Task brief -> Search the listing below for the word "Aguardar", and copy every line in which it turns up.

>>

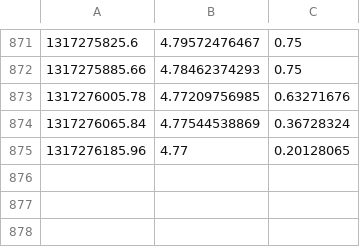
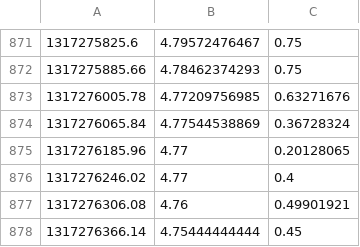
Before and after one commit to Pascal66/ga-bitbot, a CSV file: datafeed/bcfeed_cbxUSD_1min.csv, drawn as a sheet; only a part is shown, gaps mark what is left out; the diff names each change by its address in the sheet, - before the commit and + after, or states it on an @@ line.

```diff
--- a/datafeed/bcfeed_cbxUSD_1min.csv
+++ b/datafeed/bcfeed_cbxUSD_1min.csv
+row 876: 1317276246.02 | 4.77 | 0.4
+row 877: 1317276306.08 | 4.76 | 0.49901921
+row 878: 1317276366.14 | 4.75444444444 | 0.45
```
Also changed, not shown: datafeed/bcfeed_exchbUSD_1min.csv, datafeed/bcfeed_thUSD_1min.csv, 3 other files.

<<
>>

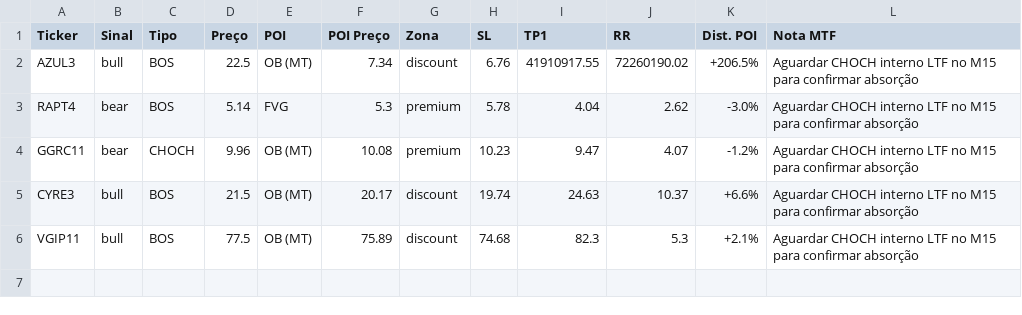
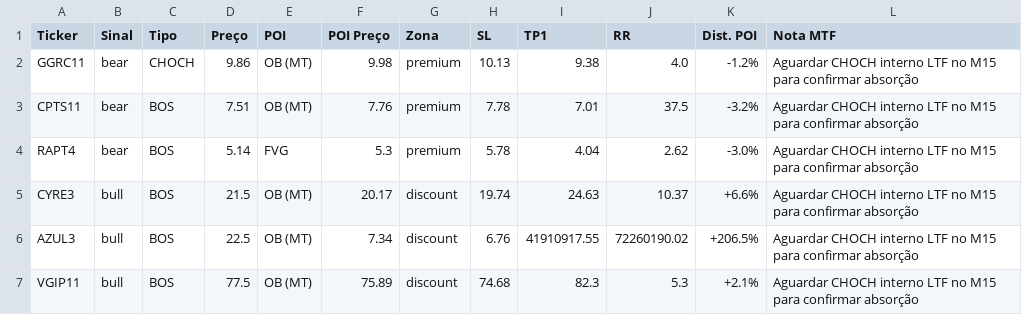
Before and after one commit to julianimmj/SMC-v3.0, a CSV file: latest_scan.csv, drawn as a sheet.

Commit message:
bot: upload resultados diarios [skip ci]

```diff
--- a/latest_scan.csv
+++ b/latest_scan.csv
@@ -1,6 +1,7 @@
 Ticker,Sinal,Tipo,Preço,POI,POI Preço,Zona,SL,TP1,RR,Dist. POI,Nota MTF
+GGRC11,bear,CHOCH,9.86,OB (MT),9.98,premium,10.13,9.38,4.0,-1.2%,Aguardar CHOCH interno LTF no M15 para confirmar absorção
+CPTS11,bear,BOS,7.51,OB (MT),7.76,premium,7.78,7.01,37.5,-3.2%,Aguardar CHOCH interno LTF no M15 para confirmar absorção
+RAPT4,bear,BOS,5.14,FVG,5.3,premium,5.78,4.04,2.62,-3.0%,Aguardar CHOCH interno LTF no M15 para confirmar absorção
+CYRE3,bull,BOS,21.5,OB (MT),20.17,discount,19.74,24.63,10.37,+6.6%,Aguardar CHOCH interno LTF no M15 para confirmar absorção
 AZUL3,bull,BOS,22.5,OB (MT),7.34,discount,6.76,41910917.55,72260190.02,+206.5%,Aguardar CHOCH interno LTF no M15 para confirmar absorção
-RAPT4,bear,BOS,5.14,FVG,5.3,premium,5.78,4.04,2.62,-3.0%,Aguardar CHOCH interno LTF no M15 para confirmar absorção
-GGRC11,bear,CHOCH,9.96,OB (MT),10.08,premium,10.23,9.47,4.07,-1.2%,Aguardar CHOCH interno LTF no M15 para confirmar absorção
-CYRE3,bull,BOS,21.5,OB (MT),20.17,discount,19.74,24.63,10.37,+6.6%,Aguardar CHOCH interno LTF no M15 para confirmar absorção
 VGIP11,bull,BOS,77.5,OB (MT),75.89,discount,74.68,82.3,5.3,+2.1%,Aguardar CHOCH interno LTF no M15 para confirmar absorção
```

<<

Output ->
+GGRC11,bear,CHOCH,9.86,OB (MT),9.98,premium,10.13,9.38,4.0,-1.2%,Aguardar CHOCH interno LTF no M15 para confirmar absorção
+CPTS11,bear,BOS,7.51,OB (MT),7.76,premium,7.78,7.01,37.5,-3.2%,Aguardar CHOCH interno LTF no M15 para confirmar absorção
+RAPT4,bear,BOS,5.14,FVG,5.3,premium,5.78,4.04,2.62,-3.0%,Aguardar CHOCH interno LTF no M15 para confirmar absorção
+CYRE3,bull,BOS,21.5,OB (MT),20.17,discount,19.74,24.63,10.37,+6.6%,Aguardar CHOCH interno LTF no M15 para confirmar absorção
 AZUL3,bull,BOS,22.5,OB (MT),7.34,discount,6.76,41910917.55,72260190.02,+206.5%,Aguardar CHOCH interno LTF no M15 para confirmar absorção
-RAPT4,bear,BOS,5.14,FVG,5.3,premium,5.78,4.04,2.62,-3.0%,Aguardar CHOCH interno LTF no M15 para confirmar absorção
-GGRC11,bear,CHOCH,9.96,OB (MT),10.08,premium,10.23,9.47,4.07,-1.2%,Aguardar CHOCH interno LTF no M15 para confirmar absorção
-CYRE3,bull,BOS,21.5,OB (MT),20.17,discount,19.74,24.63,10.37,+6.6%,Aguardar CHOCH interno LTF no M15 para confirmar absorção
 VGIP11,bull,BOS,77.5,OB (MT),75.89,discount,74.68,82.3,5.3,+2.1%,Aguardar CHOCH interno LTF no M15 para confirmar absorção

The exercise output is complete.